In today's New York Times, David Kirkpatrick appraises the uneasy state of media relations in Libya. (C.J. Chivers' latest dispatch from the front lines is buried deeper inside the paper.)
Kirkpatrick focuses on the Gadhafi regime's clumsy and ultimately self-defeating efforts to spoonfeed coverage to the international press corps.
Exhibit A: The regime's botched attempt to dramatize collateral casualties from Western airstrikes by showcasing hospital bedsheets purportedly spattered with human blood. As Kirkpatrick notes, even Gadhafi's own officials couldn't refrain from calling out the fraud. "This is not even human blood!" the journalists' state handler conceded while giving them a tour.
"As the incident of the faked blood shows, the Qaddafi government's most honest trait might be its lack of pretense to credibility or legitimacy," writes Kirkpatrick. "It lies, but it does not try to be convincing or even consistent."
Another example: "Government officials often insisted the journalists watch grisly footage of public beheadings, presented on state television as scenes from rebel-held Benghazi," he writes, "even though the officials surely knew that all the major news organizations had correspondents in Benghazi confirming that there were no such executions." (The piece rounds up plenty of other examples of this maladroit would-be manipulation of the news cycle.)
Meanwhile, word came Sunday night on the whereabouts of four journalists captured by Gadhafi forces while reporting last week near the eastern city of Brega. The latest reports indicate that the group--which includes James Foley, a freelancer for the Boston-based website GlobalPost; Clare Morgana Gillis, an American reporter on assignment for The Atlantic; and two photographers, Manu Brabo of Spain and Anton Hammerl of South Africa--has arrived safely in the capital city of Tripoli. Libyan officials are reportedly holding the four in a government detention center.

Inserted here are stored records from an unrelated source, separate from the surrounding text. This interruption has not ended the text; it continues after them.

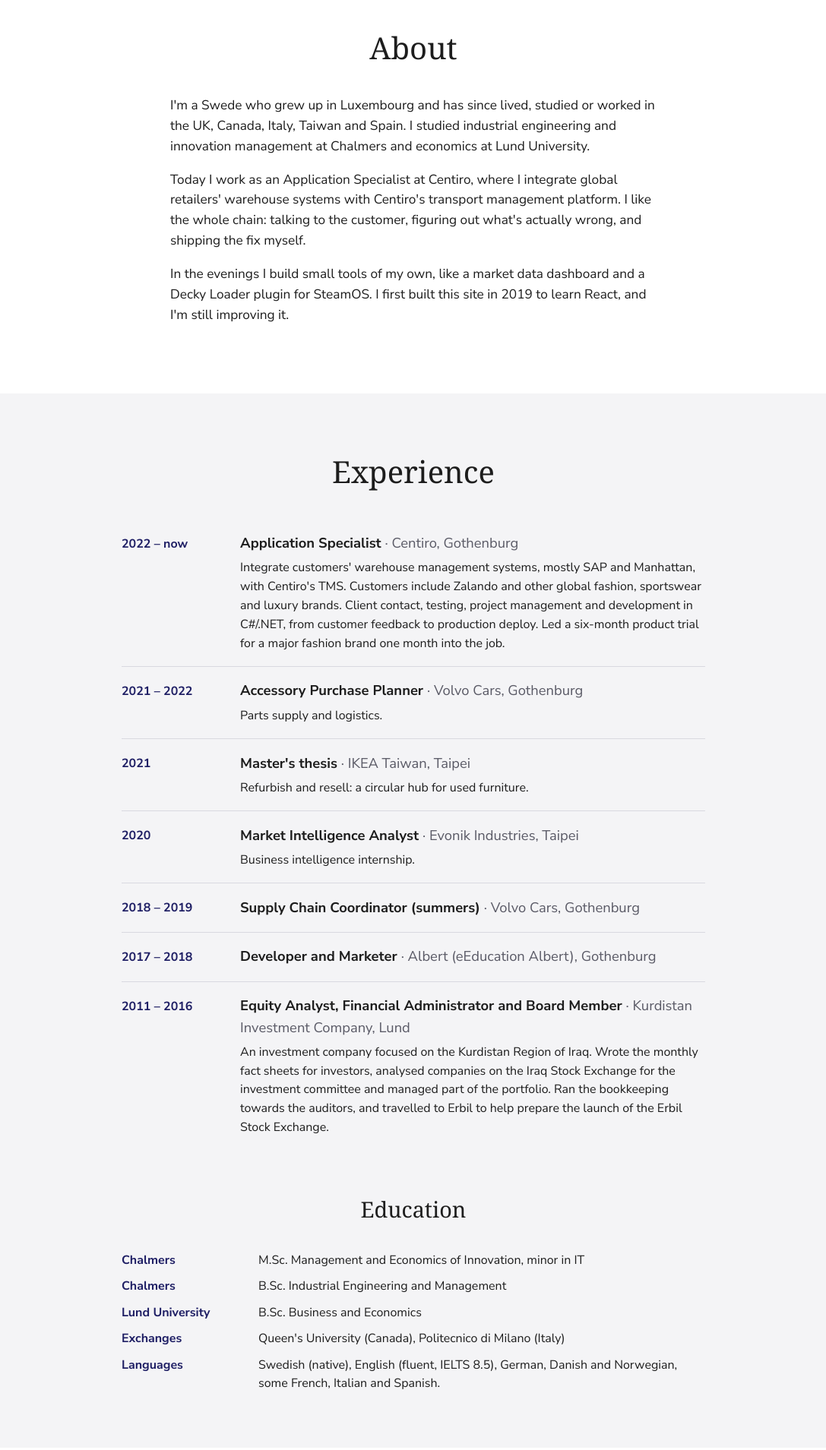
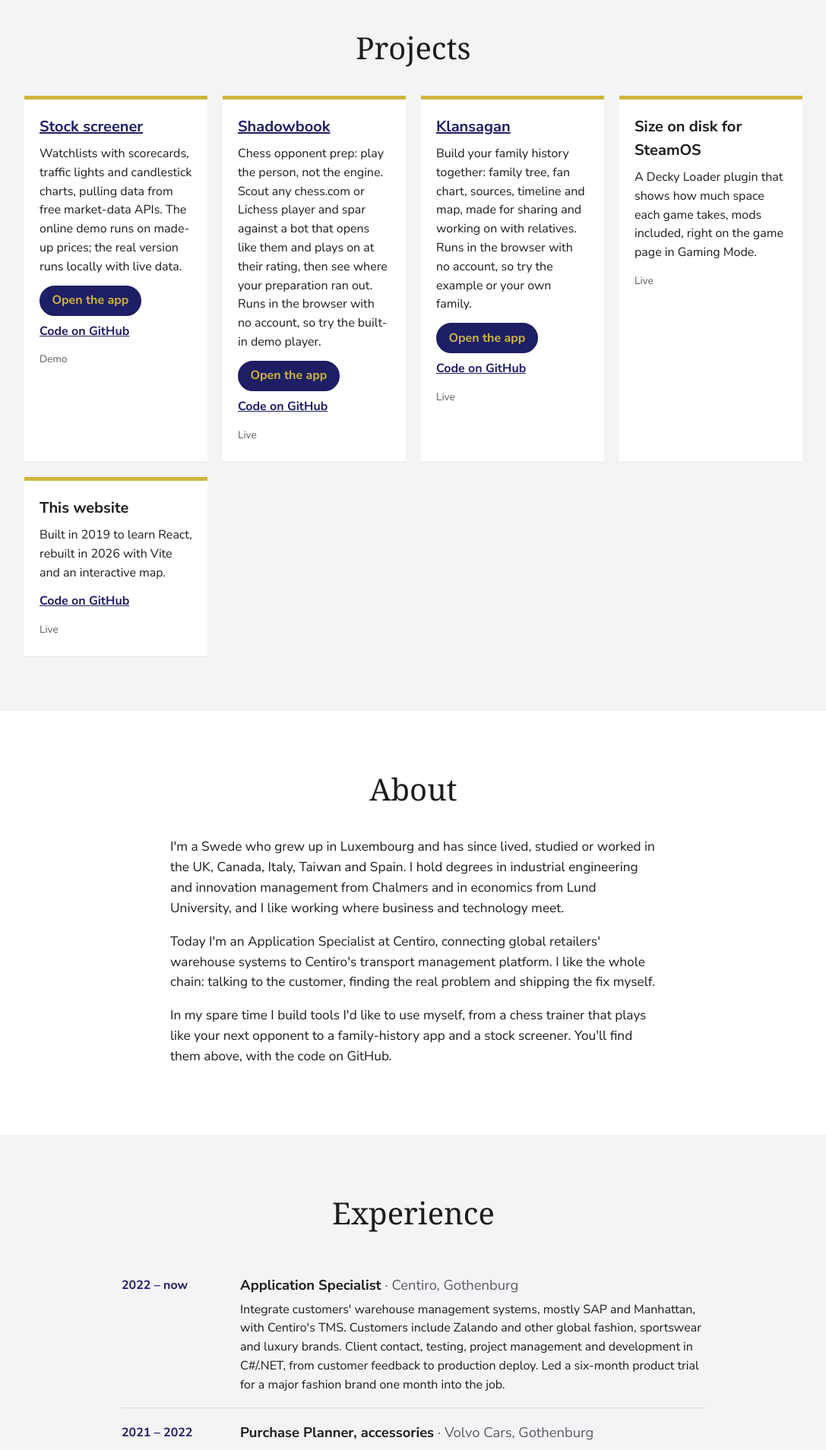
Before and after one commit to godvig/godvig.github.io, a React (Vite) app: page / in a window 1280 px wide. Shown: the part 860-2769 px from the top of the page at 76% size, without its empty margins (96-1183 px from the left). Built offline with nearby package versions, Linux system fonts and the light colour scheme.

Commit message:
Rewrite hero, About and Experience; update project names

```diff
--- a/src/App.jsx
+++ b/src/App.jsx
@@ -24,9 +24,9 @@ export default function App() {
       <Header />
       <main>
         <Home />
+        <Projects />
         <About />
         <Experience />
-        <Projects />
         <LazyMap />
         <Contact />
       </main>
--- a/src/components/About.jsx
+++ b/src/components/About.jsx
@@ -7,17 +7,17 @@ export default function About() {
       <div className="text-block">
         <p>
           I'm a Swede who grew up in Luxembourg and has since lived, studied or worked in the UK, Canada, Italy,
-          Taiwan and Spain. I studied industrial engineering and innovation management at Chalmers and economics at
-          Lund University.
+          Taiwan and Spain. I hold degrees in industrial engineering and innovation management from Chalmers and in
+          economics from Lund University, and I like working where business and technology meet.
         </p>
         <p>
-          Today I work as an Application Specialist at Centiro, where I integrate global retailers' warehouse systems
-          with Centiro's transport management platform. I like the whole chain: talking to the customer, figuring out
-          what's actually wrong, and shipping the fix myself.
+          Today I'm an Application Specialist at Centiro, connecting global retailers' warehouse systems to Centiro's
+          transport management platform. I like the whole chain: talking to the customer, finding the real problem
+          and shipping the fix myself.
         </p>
         <p>
-          In the evenings I build small tools of my own, like a market data dashboard and a Decky Loader plugin
-          for SteamOS. I first built this site in 2019 to learn React, and I'm still improving it.
+          In my spare time I build tools I'd like to use myself, from a chess trainer that plays like your next
+          opponent to a family-history app and a stock screener. You'll find them above, with the code on GitHub.
         </p>
       </div>
     </section>
--- a/src/components/Experience.jsx
+++ b/src/components/Experience.jsx
@@ -6,37 +6,46 @@ const jobs = [
     text: 'Integrate customers\' warehouse management systems, mostly SAP and Manhattan, with Centiro\'s TMS. Customers include Zalando and other global fashion, sportswear and luxury brands. Client contact, testing, project management and development in C#/.NET, from customer feedback to production deploy. Led a six-month product trial for a major fashion brand one month into the job.',
   },
   {
-    when: '2021 – 2022', role: 'Accessory Purchase Planner', org: 'Volvo Cars', place: 'Gothenburg',
-    text: 'Parts supply and logistics.',
+    when: '2021 – 2022', role: 'Purchase Planner, accessories', org: 'Volvo Cars', place: 'Gothenburg',
+    text: 'Demand planning and sourcing for the Volvo aftermarket. Day-to-day contact with suppliers and the wider Volvo organisation, and longer-term work on supplier cooperation and product availability.',
   },
   {
     when: '2021', role: 'Master\'s thesis', org: 'IKEA Taiwan', place: 'Taipei',
-    text: 'Refurbish and resell: a circular hub for used furniture.',
+    text: 'Closing the loop: a circular hub where used furniture is taken back, refurbished and resold.',
   },
   {
-    when: '2020', role: 'Market Intelligence Analyst', org: 'Evonik Industries', place: 'Taipei',
-    text: 'Business intelligence internship.',
+    when: '2020', role: 'Market Intelligence Intern', org: 'Evonik Industries', place: 'Taipei',
+    text: 'Industry forecasts and market assessments for new products, supporting business development for the speciality chemicals group in Taiwan.',
   },
   {
     when: '2018 – 2019', role: 'Supply Chain Coordinator (summers)', org: 'Volvo Cars', place: 'Gothenburg',
   },
   {
-    when: '2017 – 2018', role: 'Developer and Marketer', org: 'Albert (eEducation Albert)', place: 'Gothenburg',
+    when: '2017', role: 'Chairman', org: 'ESTIEM Local Group Gothenburg', place: 'Gothenburg',
+    text: 'Led the Gothenburg board of the European Students of Industrial Engineering and Management, organising events for students from across Europe, including a semi-final of TIMES, Europe\'s largest case competition.',
   },
   {
-    when: '2011 – 2016', role: 'Equity Analyst, Financial Administrator and Board Member', org: 'Kurdistan Investment Company', place: 'Lund',
-    text: 'An investment company focused on the Kurdistan Region of Iraq. Wrote the monthly fact sheets for investors, analysed companies on the Iraq Stock Exchange for the investment committee and managed part of the portfolio. Ran the bookkeeping towards the auditors, and travelled to Erbil to help prepare the launch of the Erbil Stock Exchange.',
+    when: '2017 – 2018', role: 'Developer and Marketer', org: 'eEducation Albert', place: 'Gothenburg',
+    text: 'Field sales during the launch of the maths app, then content development during its expansion.',
+  },
+  {
+    when: '2012 – 2014', role: 'Research Analyst', org: 'Godvig Capital Management', place: 'Luxembourg',
+    text: 'Market analysis of companies on the Iraq Stock Exchange and input to the investment committee ahead of investment decisions.',
+  },
+  {
+    when: '2011 – 2015', role: 'Equity Analyst, Financial Administrator and Board Member', org: 'Kurdistan Investment Company', place: 'Lund',
+    text: 'An investment company focused on the Kurdistan Region of Iraq. Wrote the monthly fact sheets for investors, analysed companies on the Iraq Stock Exchange for the investment committee and managed part of the portfolio. Ran the bookkeeping towards the auditors, presented the financial statements to the board, and travelled to Erbil to help prepare the launch of the Erbil Stock Exchange.',
   },
 ];
 
 const education = [
-  ['Chalmers', 'M.Sc. Management and Economics of Innovation, minor in IT'],
-  ['Chalmers', 'B.Sc. Industrial Engineering and Management'],
-  ['Lund University', 'B.Sc. Business and Economics'],
-  ['Exchanges', 'Queen\'s University (Canada), Politecnico di Milano (Italy)'],
+  ['Chalmers', 'M.Sc. Management and Economics of Innovation, minor in IT (2021)'],
+  ['Lund University', 'B.Sc. Business and Economics, economics and public policy (2021)'],
+  ['Chalmers', 'B.Sc. Industrial Engineering and Management, IT track (2019)'],
+  ['Exchanges', 'Queen\'s University (Canada), Politecnico di Milano (Italy), UNITECH International programme (2019/20)'],
 ];
 
-const languages = 'Swedish (native), English (fluent, IELTS 8.5), German, Danish and Norwegian, some French, Italian and Spanish.';
+const languages = 'Swedish (native), English (fluent, IELTS 8.5), German (advanced), Italian (B1), Spanish (A2), and basic French, Luxembourgish, Danish and Norwegian.';
 
 export default function Experience() {
   return (
--- a/src/components/Home.jsx
+++ b/src/components/Home.jsx
@@ -6,7 +6,7 @@ export default function Home() {
       <div className="rowsection">
         <div className="hello">
           <h1><span className="hi">Hi!</span> <span className="name">I'm Adam Englund</span></h1>
-          <p className="tagline">I connect warehouse systems to transport platforms for global retailers, at Centiro in Gothenburg.</p>
+          <p className="tagline">Engineer and economist based in Gothenburg. I work with logistics integrations by day and build my own tools by night.</p>
         </div>
         <div className="piccontainer">
           <img className="cv-pic" src="/img/pictures/CV-bild.jpg" alt="Adam Englund" />
--- a/src/components/Projects.jsx
+++ b/src/components/Projects.jsx
@@ -18,9 +18,9 @@ const projects = [
     status: 'Live',
   },
   {
-    name: 'Kinsaga',
-    app: 'https://godvig.github.io/kinsaga/',
-    code: 'https://github.com/godvig/kinsaga',
+    name: 'Klansagan',
+    app: 'https://godvig.github.io/klansagan/',
+    code: 'https://github.com/godvig/klansagan',
     text: 'Build your family history together: family tree, fan chart, sources, timeline and map, made for sharing and working on with relatives. Runs in the browser with no account, so try the example or your own family.',
     status: 'Live',
   },
@@ -39,7 +39,7 @@ const projects = [
 
 export default function Projects() {
   return (
-    <section id="projects" className="page">
+    <section id="projects" className="page alt">
       <h2 className="page-header">Projects</h2>
       <div className="project-grid">
         {projects.map(p => (
--- a/src/components/SideDrawer.jsx
+++ b/src/components/SideDrawer.jsx
@@ -2,9 +2,9 @@ import React from 'react';
 
 const links = [
   ['#home', 'HOME'],
+  ['#projects', 'PROJECTS'],
   ['#about', 'ABOUT'],
   ['#experience', 'EXPERIENCE'],
-  ['#projects', 'PROJECTS'],
   ['#map', 'MAP'],
   ['#contact', 'CONTACT'],
 ];
--- a/src/data/places.js
+++ b/src/data/places.js
@@ -104,7 +104,7 @@ export const places = [
   { id: 'olympus', city: 'Mount Olympus', country: 'Greece', coords: [22.36, 40.09], kind: 'mountain', when: '2026',
     text: 'Peak · 2,918 m (Mytikas). Greece\'s highest.' },
   { id: 'stubaital', city: 'Stubaital', country: 'Austria', coords: [11.30, 47.11], kind: 'mountain', when: '2003',
-    text: 'Valley in the Tyrolean Alps.' },
+    text: 'Valley in the Tyrolean Alps. Franz-Senn-Hütte is a legendary place to stay.' },
   { id: 'lac-blanc', city: 'Lac Blanc', country: 'France', coords: [6.89, 45.98], kind: 'mountain', when: '2022',
     text: 'Alpine lake above Chamonix, facing Mont Blanc.' },
   { id: 'adirondacks', city: 'Adirondacks', country: 'United States of America', coords: [-74.10, 44.10], kind: 'mountain', when: '2014',
```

"We still don't have all the answers as to their whereabouts, their conditions, and the time of their release," GlobalPost's executive editor, Charles M. Sennott, told The Boston Globe. "But we continue to be in touch with the State Department, the Turkish embassy, Libyan government and many helpful journalistic colleagues on the ground who have all helped us to keep open the lines of communications."
The Atlantic issued a separate update.
"We're relieved to hear that at least three of the missing journalists have been seen in official detention in Tripoli," said James Bennet, the magazine's editor, in a statement. "We're calling on the Libyan government to release all four as quickly and safely as possible, and, in the meantime, to let foreign diplomats or journalists visit them."
Meanwhile, Altaf Qadri, an award-winning AP photographer (pictured above) who became separated from his colleagues near the eastern city of Ajdabiya, has now surfaced, and is reportedly safe and sound. Qadri was en route to AP's offices in the rebel stronghold of Benghazi, the newswire reported. "We're very pleased that he has emerged unharmed while covering the violence in the area," said his editor.
But the fates of several other missing journalists are still unknown. One of them, American freelancer Matthew VanDyke, has not been in contact with his family since March 12, according to the Committee to Protect Journalists (CPJ). He is believed to have been swept up by pro-Gadhafi forces—the same chain of events that's landed other journalists in state detention.
"We are deeply concerned for the safety of Matthew VanDyke," said Mohamed Abdel Dayem, CPJ's Middle East and North Africa program coordinator, in a statement over the weekend. "We call on the authorities in Tripoli to make clear whether they are holding him and to do all in their power to ensure his safe release."
(AP photographer Altaf Qadri, left, hugs one of the men who helped bring him back to a hotel in Benghazi; AP Photo/Ben Curtis)
- The Atlantic